Lateral shoot growth and plant morphology of poinsettia (Euphorbia pulcherrima Willd.) were influenced by the pinching technique used for apical meristem removal. Plants were pinched in one of four ways: 1) soft (removal of the apical meristem plus stem and leaf tissue associated with leaves ≤2 cm long); 2) medium (removal of the apical meristem plus stem and leaf tissue associated with leaves up to 7 cm long); 3) hard (removal of the apical meristem plus stem and leaf tissue associated with all immature leaves); and 4) leaf removal (LR; soft pinch as defined above plus removal of all immature leaves but not the associated stem tissue). Initial growth of lateral shoots on soft and some medium-pinched plants was less than initial growth of lateral shoots on hard- or LR-pinched plants. Shorter lateral shoots and longer primary stems at anthesis on soft-pinched plants resulted in vertical plant architecture. Hard- and LR-pinched plants had a more horizontal plant architecture. The average height : width ratio of soft-, hard-, and LR-pinched plants at anthesis was 0.77, 0.68, and 0.63, respectively. Of 10 commercial cultivars tested in 1987, 48% of the inflorescences of soft-pinched plants developed below the bract canopy, compared with 27% and 31% for hard- and LR-pinched plants, respectively. These results show that the use of a soft pinch to increase inflorescence number in the bract canopy is not productive if immature leaves are left on the plant when pinching.

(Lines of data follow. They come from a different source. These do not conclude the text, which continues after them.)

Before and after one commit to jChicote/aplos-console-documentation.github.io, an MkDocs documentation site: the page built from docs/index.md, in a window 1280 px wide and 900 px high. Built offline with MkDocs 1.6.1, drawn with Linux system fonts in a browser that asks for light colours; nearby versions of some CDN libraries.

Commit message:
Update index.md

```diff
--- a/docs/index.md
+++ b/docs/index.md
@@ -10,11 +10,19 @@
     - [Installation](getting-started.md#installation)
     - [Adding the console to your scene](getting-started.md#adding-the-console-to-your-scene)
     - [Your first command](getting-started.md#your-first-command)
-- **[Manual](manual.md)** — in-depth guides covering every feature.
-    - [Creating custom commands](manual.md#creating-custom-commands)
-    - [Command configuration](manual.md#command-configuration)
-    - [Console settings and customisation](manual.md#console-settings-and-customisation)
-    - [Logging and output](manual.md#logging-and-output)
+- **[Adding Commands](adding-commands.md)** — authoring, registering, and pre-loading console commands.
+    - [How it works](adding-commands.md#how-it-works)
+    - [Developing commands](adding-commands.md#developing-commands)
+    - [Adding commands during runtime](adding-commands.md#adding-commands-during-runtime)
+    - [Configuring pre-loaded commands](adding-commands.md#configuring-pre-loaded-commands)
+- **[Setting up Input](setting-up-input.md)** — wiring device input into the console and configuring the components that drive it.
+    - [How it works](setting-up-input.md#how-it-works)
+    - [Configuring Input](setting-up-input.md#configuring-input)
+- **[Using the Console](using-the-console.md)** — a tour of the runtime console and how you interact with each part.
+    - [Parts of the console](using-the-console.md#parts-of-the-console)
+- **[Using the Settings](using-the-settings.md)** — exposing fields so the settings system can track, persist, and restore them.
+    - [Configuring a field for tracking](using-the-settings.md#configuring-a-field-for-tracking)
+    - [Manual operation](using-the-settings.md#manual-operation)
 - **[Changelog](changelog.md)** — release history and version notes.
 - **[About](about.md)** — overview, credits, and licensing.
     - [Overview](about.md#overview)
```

The effects of photosynthetic photon flux (PPF), day temperature (DT) and night temperature (NT) on leaf number, leaf unfolding rate and shoot length were determined for chrysanthemum (Dendranthema grandiflora Tzvelev. ‘Bright Golden Anne’) grown under short day (SD) conditions. A functional relationship was first developed to predict if flower bud appearance would occur within 100 SD under a given set of environmental conditions. All combinations of DT and NT in the range from 10° to 30°C were predicted to result in flower bud appearance at higher PPF than 10.8 mol·day−1·m−2. The number of leaves formed below the flower increased quadratically as DT and/or NT increased from 10° to 30°. As PPF increased from 1.8 to 21.6 mol·day−1·m−2, one to two fewer leaves were formed per shoot. Rate of leaf unfolding increased linearly with increasing average daily temperature from 0.2 leaves/day at 10° to 0.5 leaves/day at 30°. Internode length was highly correlated with the difference between DT and NT (DIF = DT – NT) such that increasing DIF from –12° to 12° resulted in progressively longer internodes.